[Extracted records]
= = = = = = =

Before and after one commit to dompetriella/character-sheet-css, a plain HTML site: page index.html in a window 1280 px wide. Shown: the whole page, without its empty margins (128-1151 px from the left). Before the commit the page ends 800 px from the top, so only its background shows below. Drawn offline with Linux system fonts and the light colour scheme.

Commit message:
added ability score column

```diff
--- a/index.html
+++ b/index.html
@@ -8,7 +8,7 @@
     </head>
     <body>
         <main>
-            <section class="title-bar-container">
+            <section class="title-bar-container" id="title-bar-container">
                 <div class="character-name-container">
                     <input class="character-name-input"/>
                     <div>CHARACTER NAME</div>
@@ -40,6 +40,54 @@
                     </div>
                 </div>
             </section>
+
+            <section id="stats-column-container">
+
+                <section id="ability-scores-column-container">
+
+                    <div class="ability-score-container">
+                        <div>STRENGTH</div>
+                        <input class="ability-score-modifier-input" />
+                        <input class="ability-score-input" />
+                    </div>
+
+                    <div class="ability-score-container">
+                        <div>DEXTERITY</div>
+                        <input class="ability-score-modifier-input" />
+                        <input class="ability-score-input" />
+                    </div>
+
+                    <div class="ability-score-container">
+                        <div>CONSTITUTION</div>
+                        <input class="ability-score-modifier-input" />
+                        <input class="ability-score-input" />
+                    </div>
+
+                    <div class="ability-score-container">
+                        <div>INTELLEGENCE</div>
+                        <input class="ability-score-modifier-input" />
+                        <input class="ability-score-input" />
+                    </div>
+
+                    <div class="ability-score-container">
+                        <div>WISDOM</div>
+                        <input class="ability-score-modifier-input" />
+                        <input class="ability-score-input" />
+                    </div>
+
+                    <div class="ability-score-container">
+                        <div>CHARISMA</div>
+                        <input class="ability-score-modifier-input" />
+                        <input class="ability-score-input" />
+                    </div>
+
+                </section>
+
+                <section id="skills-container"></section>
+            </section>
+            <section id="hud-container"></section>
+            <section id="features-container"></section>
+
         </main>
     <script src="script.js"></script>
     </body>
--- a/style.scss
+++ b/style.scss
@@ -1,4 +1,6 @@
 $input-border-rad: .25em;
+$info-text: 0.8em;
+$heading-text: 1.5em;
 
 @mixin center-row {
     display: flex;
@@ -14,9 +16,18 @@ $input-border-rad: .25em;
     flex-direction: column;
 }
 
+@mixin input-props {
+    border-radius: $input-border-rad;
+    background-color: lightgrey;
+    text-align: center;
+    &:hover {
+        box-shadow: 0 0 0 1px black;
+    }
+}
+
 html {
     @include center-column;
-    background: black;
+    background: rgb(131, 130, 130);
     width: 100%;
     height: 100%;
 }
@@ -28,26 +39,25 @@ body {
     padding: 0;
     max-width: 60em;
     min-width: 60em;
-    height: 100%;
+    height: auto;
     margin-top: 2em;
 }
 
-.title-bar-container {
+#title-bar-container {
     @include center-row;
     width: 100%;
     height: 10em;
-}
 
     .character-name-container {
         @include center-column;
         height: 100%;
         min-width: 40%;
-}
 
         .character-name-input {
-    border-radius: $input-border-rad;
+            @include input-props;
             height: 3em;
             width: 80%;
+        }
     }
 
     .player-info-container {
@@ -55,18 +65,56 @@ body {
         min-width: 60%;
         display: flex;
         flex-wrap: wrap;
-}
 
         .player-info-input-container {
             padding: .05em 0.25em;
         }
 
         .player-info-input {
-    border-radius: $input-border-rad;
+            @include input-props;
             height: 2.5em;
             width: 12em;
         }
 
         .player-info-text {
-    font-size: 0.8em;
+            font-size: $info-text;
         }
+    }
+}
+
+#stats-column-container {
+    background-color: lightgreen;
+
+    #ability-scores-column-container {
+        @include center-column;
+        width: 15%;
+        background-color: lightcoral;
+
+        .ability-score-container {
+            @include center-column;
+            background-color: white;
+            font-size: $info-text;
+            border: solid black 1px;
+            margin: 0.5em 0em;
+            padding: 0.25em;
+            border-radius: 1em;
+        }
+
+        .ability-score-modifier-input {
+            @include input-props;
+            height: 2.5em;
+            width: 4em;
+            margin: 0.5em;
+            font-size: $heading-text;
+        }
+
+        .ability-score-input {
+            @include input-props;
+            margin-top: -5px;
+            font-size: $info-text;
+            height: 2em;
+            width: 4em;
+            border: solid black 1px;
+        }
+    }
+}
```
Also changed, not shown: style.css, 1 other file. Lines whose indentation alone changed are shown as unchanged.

= = = = = = =

Return every line above in which the string "index" occurs.

Before and after one commit to dompetriella/character-sheet-css, a plain HTML site: page index.html in a window 1280 px wide. Shown: the whole page, without its empty margins (128-1151 px from the left). Before the commit the page ends 800 px from the top, so only its background shows below. Drawn offline with Linux system fonts and the light colour scheme.
--- a/index.html
+++ b/index.html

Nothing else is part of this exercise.